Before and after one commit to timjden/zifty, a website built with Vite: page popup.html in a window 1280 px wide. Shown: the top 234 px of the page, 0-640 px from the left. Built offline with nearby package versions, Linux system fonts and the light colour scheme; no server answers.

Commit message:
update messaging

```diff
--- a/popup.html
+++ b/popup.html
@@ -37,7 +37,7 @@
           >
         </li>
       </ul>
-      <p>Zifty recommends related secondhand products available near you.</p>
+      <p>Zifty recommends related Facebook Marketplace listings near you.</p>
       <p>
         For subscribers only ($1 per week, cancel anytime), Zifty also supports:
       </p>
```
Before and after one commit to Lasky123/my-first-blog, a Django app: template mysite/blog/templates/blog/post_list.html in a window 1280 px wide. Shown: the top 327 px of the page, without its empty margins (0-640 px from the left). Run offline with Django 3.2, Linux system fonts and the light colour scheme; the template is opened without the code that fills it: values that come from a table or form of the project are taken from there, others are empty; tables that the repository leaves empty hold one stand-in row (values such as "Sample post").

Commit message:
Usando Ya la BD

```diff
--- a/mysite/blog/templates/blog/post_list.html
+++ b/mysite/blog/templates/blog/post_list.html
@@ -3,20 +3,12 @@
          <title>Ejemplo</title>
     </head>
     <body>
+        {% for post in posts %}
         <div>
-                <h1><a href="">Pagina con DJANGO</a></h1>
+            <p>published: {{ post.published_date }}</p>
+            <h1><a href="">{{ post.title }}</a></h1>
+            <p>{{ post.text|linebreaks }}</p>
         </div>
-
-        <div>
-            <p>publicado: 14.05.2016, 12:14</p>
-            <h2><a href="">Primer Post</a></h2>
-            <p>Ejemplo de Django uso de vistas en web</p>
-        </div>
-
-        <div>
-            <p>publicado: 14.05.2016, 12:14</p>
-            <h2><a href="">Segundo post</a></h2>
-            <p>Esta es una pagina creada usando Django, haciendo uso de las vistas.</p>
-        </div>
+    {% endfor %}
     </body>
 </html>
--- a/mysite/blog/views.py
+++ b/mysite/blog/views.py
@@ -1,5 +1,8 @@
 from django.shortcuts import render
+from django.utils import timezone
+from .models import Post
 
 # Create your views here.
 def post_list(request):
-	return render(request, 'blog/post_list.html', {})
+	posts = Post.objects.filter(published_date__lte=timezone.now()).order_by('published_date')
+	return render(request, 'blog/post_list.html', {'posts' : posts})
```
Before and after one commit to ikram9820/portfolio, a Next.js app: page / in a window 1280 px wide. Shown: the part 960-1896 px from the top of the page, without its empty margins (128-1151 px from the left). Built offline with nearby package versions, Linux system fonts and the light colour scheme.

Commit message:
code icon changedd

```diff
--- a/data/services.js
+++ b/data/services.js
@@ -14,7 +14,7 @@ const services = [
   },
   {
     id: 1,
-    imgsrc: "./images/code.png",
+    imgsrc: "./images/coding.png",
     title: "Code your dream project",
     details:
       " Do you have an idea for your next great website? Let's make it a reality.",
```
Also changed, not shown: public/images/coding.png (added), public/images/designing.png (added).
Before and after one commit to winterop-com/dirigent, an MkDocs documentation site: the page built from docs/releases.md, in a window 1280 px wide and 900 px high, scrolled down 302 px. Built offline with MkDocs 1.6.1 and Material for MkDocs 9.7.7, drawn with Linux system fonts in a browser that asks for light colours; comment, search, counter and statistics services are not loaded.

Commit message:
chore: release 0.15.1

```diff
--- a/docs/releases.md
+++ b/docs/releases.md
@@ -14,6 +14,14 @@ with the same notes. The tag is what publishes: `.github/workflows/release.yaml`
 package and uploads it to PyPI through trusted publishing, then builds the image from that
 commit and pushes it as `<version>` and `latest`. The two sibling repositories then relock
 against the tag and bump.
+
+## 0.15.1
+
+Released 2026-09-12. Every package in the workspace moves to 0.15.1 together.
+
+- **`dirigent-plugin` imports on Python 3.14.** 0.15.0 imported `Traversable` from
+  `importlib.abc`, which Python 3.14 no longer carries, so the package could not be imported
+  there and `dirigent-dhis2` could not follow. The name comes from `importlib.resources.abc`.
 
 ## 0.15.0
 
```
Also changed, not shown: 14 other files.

==================================================

The entries above should be repeated exactly, every one of them.

Before and after one commit to timjden/zifty, a website built with Vite: page popup.html in a window 1280 px wide. Shown: the top 234 px of the page, 0-640 px from the left. Built offline with nearby package versions, Linux system fonts and the light colour scheme; no server answers.

Commit message:
update messaging

```diff
--- a/popup.html
+++ b/popup.html
@@ -37,7 +37,7 @@
           >
         </li>
       </ul>
-      <p>Zifty recommends related secondhand products available near you.</p>
+      <p>Zifty recommends related Facebook Marketplace listings near you.</p>
       <p>
         For subscribers only ($1 per week, cancel anytime), Zifty also supports:
       </p>
```
Before and after one commit to Lasky123/my-first-blog, a Django app: template mysite/blog/templates/blog/post_list.html in a window 1280 px wide. Shown: the top 327 px of the page, without its empty margins (0-640 px from the left). Run offline with Django 3.2, Linux system fonts and the light colour scheme; the template is opened without the code that fills it: values that come from a table or form of the project are taken from there, others are empty; tables that the repository leaves empty hold one stand-in row (values such as "Sample post").

Commit message:
Usando Ya la BD

```diff
--- a/mysite/blog/templates/blog/post_list.html
+++ b/mysite/blog/templates/blog/post_list.html
@@ -3,20 +3,12 @@
          <title>Ejemplo</title>
     </head>
     <body>
+        {% for post in posts %}
         <div>
-                <h1><a href="">Pagina con DJANGO</a></h1>
+            <p>published: {{ post.published_date }}</p>
+            <h1><a href="">{{ post.title }}</a></h1>
+            <p>{{ post.text|linebreaks }}</p>
         </div>
-
-        <div>
-            <p>publicado: 14.05.2016, 12:14</p>
-            <h2><a href="">Primer Post</a></h2>
-            <p>Ejemplo de Django uso de vistas en web</p>
-        </div>
-
-        <div>
-            <p>publicado: 14.05.2016, 12:14</p>
-            <h2><a href="">Segundo post</a></h2>
-            <p>Esta es una pagina creada usando Django, haciendo uso de las vistas.</p>
-        </div>
+    {% endfor %}
     </body>
 </html>
--- a/mysite/blog/views.py
+++ b/mysite/blog/views.py
@@ -1,5 +1,8 @@
 from django.shortcuts import render
+from django.utils import timezone
+from .models import Post
 
 # Create your views here.
 def post_list(request):
-	return render(request, 'blog/post_list.html', {})
+	posts = Post.objects.filter(published_date__lte=timezone.now()).order_by('published_date')
+	return render(request, 'blog/post_list.html', {'posts' : posts})
```
Before and after one commit to ikram9820/portfolio, a Next.js app: page / in a window 1280 px wide. Shown: the part 960-1896 px from the top of the page, without its empty margins (128-1151 px from the left). Built offline with nearby package versions, Linux system fonts and the light colour scheme.

Commit message:
code icon changedd

```diff
--- a/data/services.js
+++ b/data/services.js
@@ -14,7 +14,7 @@ const services = [
   },
   {
     id: 1,
-    imgsrc: "./images/code.png",
+    imgsrc: "./images/coding.png",
     title: "Code your dream project",
     details:
       " Do you have an idea for your next great website? Let's make it a reality.",
```
Also changed, not shown: public/images/coding.png (added), public/images/designing.png (added).
Before and after one commit to winterop-com/dirigent, an MkDocs documentation site: the page built from docs/releases.md, in a window 1280 px wide and 900 px high, scrolled down 302 px. Built offline with MkDocs 1.6.1 and Material for MkDocs 9.7.7, drawn with Linux system fonts in a browser that asks for light colours; comment, search, counter and statistics services are not loaded.

Commit message:
chore: release 0.15.1

```diff
--- a/docs/releases.md
+++ b/docs/releases.md
@@ -14,6 +14,14 @@ with the same notes. The tag is what publishes: `.github/workflows/release.yaml`
 package and uploads it to PyPI through trusted publishing, then builds the image from that
 commit and pushes it as `<version>` and `latest`. The two sibling repositories then relock
 against the tag and bump.
+
+## 0.15.1
+
+Released 2026-09-12. Every package in the workspace moves to 0.15.1 together.
+
+- **`dirigent-plugin` imports on Python 3.14.** 0.15.0 imported `Traversable` from
+  `importlib.abc`, which Python 3.14 no longer carries, so the package could not be imported
+  there and `dirigent-dhis2` could not follow. The name comes from `importlib.resources.abc`.
 
 ## 0.15.0
 
```
Also changed, not shown: 14 other files.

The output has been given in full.